I don’t like when you choose to use the words shut up because they sound disrespectful. We don’t use words like that to each other in this classroom because colleagues don’t speak that way to each other.
Both responses name a feeling first, name a behavior and explain why or how that behavior is inappropriate. I have found that students who feel respected show respect.
Share mistakes and weaknesses often.
The second colleague conversation of the year asked the students to answer the question, “What are two of your weaknesses?” I modeled by sharing my painful experiences playing soccer and the effort that went into learning geography. I discouraged use of the word can’t, and students shared their insecurities with each other in small groups. We shared as a whole group as well. Almost half of my students admitted to struggling with reading. When I leveled them, I was excited—and overwhelmed—by the truths they had told. My students are now used to sharing their weaknesses and failures, which allows us to have real conversations without fear of embarrassment.

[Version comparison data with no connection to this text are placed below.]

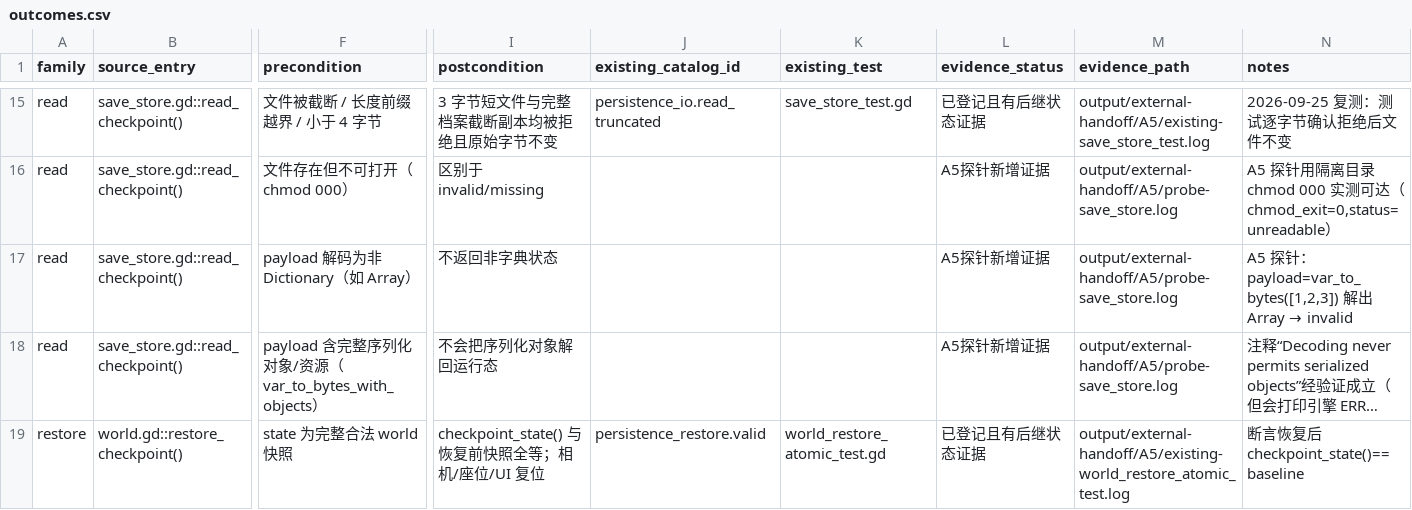
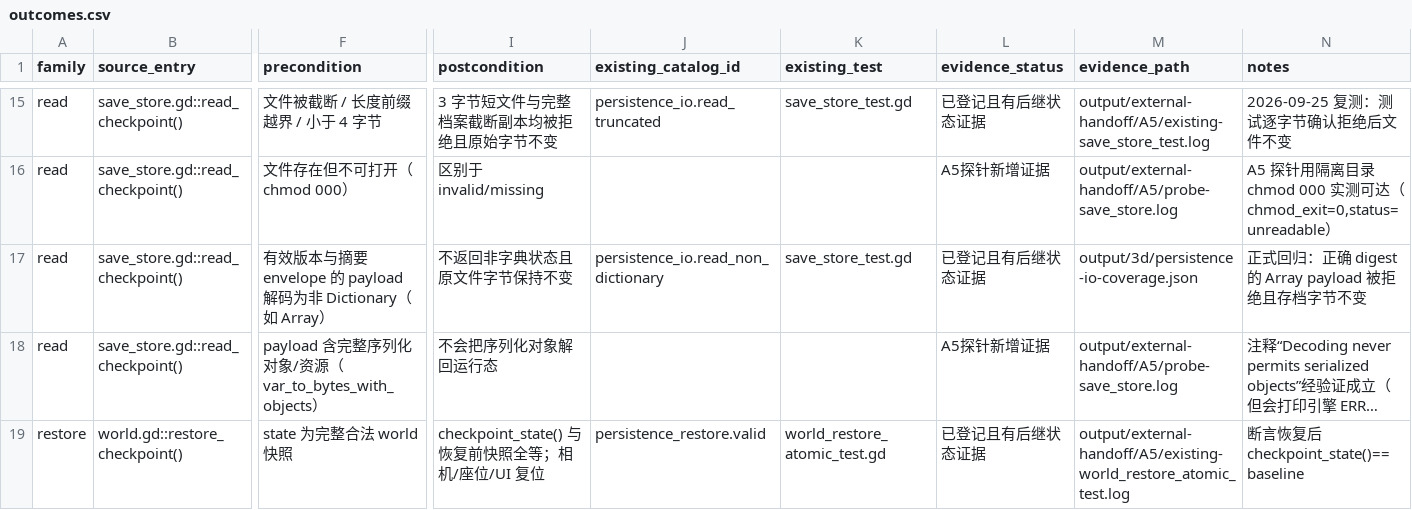
Before and after one commit to spring10-15/Texas-pub, a CSV file: docs/3d-production/external-handoff/A5-persistence-audit/outcomes.csv, drawn as a sheet; only a part is shown, gaps mark what is left out; long unchanged cells end in …; the diff names each change by its address in the sheet, - before the commit and + after, or states it on an @@ line.

Commit message:
Cover non-dictionary checkpoint payloads

```diff
--- a/docs/3d-production/external-handoff/A5-persistence-audit/outcomes.csv
+++ b/docs/3d-production/external-handoff/A5-persistence-audit/outcomes.csv
-F17 (precondition): payload 解码为非 Dictionary（如 Array）
+F17 (precondition): 有效版本与摘要 envelope 的 payload 解码为非 Dictionary（如 Array）
-I17 (postcondition): 不返回非字典状态
+I17 (postcondition): 不返回非字典状态且原文件字节保持不变
-J17 (existing_catalog_id): (empty)
+J17 (existing_catalog_id): persistence_io.read_non_dictionary
-K17 (existing_test): (empty)
+K17 (existing_test): save_store_test.gd
-L17 (evidence_status): A5探针新增证据
+L17 (evidence_status): 已登记且有后继状态证据
-M17 (evidence_path): output/external-handoff/A5/probe-save_store.log
+M17 (evidence_path): output/3d/persistence-io-coverage.json
@@ N17 (notes): A5 探针：payload=var_to_bytes([1,2,3]) 解出 Array → invalid → 正式回归：正确 digest 的 Array payload 被拒绝且存档字节不变 @@
```
Also changed, not shown: 5 other files.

Survey your students to learn about interests and experiences.
I have life experiences unique from those of my students, and we often hold different worldviews. Regardless, my job is to relate to them. By halfway through the school year, my goal is to be able to answer the questions listed below about each of my students. I ask them in conversations, I listen to them talking to each other and I survey them.
- Where does the student live? Where does the student spend weekends?
- Who does the student live with? Who does the student want to live with?
- What does the student do after school?
- Which subject does the student enjoy most?
- What hobbies does the student enjoy or want to pursue?
- Who does the student trust?
- Name three academic strengths.
- Name three academic goals.
I use the answers to these questions to determine how to approach students, how to connect with them and how to teach them effectively. Prioritizing getting to know my students shows them how much they matter and motivates them to learn.
Most important, at the start of every school day, I remind myself of Jean Anouilh’s words: “Things are beautiful if you love them.” And that is my most effective strategy of all.
Coombs is a sixth-grade teacher for Fredericksburg City Schools